Prompt: For the string "that", find every matching line in the records and copy it.

Web page edit records:

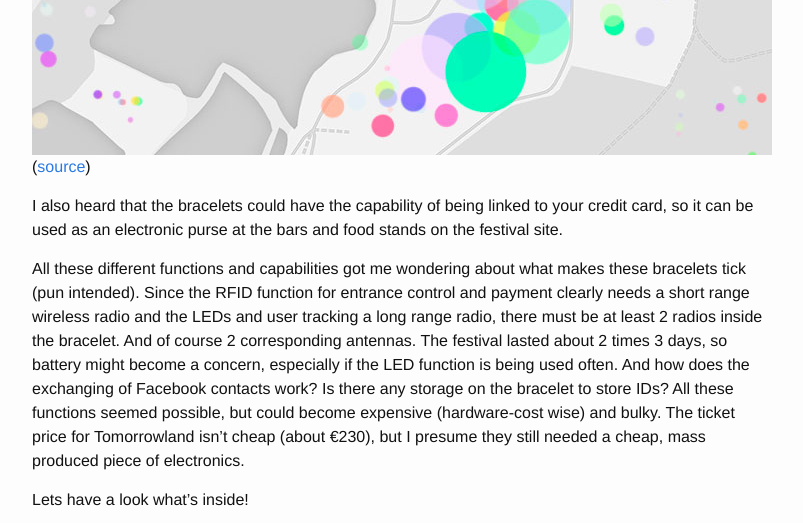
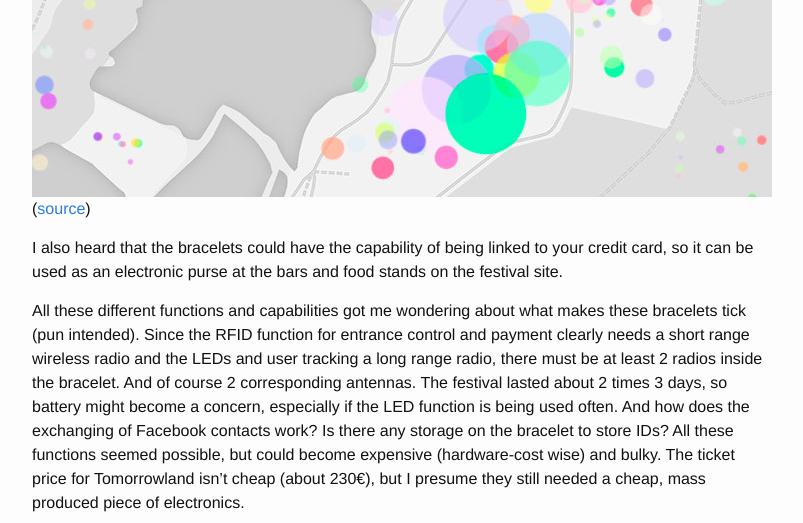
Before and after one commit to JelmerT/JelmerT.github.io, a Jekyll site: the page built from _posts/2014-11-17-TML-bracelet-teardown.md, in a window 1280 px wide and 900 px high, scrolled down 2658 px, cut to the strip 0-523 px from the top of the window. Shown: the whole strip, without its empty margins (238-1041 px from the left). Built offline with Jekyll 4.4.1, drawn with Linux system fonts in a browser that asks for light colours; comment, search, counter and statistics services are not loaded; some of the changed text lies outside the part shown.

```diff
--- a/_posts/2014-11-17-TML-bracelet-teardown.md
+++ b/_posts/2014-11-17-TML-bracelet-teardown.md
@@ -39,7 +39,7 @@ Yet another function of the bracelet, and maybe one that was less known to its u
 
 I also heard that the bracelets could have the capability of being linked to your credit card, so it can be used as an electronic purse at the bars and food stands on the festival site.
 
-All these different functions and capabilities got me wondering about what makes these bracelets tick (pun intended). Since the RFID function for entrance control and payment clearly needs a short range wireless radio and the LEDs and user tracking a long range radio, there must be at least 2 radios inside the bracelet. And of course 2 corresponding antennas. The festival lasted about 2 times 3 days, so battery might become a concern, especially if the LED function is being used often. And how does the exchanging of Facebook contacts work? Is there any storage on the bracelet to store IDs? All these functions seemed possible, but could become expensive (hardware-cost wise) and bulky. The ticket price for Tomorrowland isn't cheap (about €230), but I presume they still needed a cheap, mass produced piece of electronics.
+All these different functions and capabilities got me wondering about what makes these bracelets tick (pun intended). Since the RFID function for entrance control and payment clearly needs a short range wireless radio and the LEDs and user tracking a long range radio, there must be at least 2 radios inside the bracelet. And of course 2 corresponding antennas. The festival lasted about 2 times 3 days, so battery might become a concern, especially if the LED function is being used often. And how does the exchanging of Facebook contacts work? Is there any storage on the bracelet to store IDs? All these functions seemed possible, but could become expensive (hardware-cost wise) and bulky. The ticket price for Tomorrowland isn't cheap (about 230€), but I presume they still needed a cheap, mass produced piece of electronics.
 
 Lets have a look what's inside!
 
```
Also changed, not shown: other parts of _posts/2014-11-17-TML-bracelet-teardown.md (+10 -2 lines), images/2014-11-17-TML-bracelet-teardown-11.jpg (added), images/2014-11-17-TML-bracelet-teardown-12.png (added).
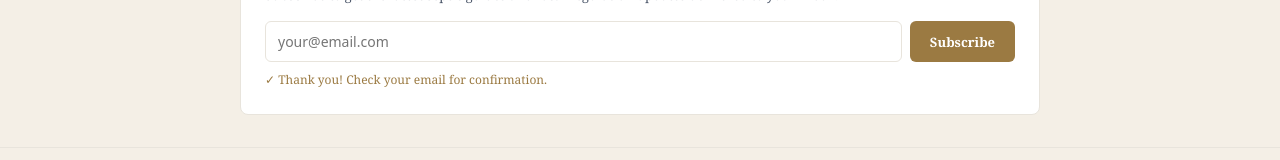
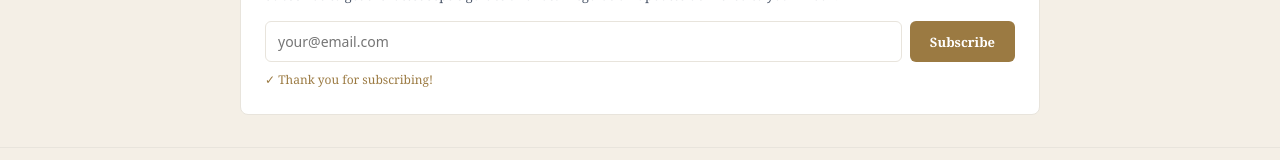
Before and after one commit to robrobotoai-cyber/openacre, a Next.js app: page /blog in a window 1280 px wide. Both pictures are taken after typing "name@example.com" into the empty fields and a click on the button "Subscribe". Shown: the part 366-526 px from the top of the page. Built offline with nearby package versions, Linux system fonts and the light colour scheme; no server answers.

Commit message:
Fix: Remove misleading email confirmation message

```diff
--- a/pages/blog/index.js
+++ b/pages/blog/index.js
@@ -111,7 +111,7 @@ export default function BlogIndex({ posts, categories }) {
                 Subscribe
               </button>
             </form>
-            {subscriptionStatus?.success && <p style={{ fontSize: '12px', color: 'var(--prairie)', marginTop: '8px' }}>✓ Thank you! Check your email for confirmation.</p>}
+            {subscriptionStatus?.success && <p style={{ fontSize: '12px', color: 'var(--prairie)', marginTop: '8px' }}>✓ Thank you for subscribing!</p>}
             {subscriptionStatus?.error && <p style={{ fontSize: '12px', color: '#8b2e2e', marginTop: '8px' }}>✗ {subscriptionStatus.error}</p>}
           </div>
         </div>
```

Written solution:
Before and after one commit to JelmerT/JelmerT.github.io, a Jekyll site: the page built from _posts/2014-11-17-TML-bracelet-teardown.md, in a window 1280 px wide and 900 px high, scrolled down 2658 px, cut to the strip 0-523 px from the top of the window. Shown: the whole strip, without its empty margins (238-1041 px from the left). Built offline with Jekyll 4.4.1, drawn with Linux system fonts in a browser that asks for light colours; comment, search, counter and statistics services are not loaded; some of the changed text lies outside the part shown.
@@ -39,7 +39,7 @@ Yet another function of the bracelet, and maybe one that was less known to its u
 I also heard that the bracelets could have the capability of being linked to your credit card, so it can be used as an electronic purse at the bars and food stands on the festival site.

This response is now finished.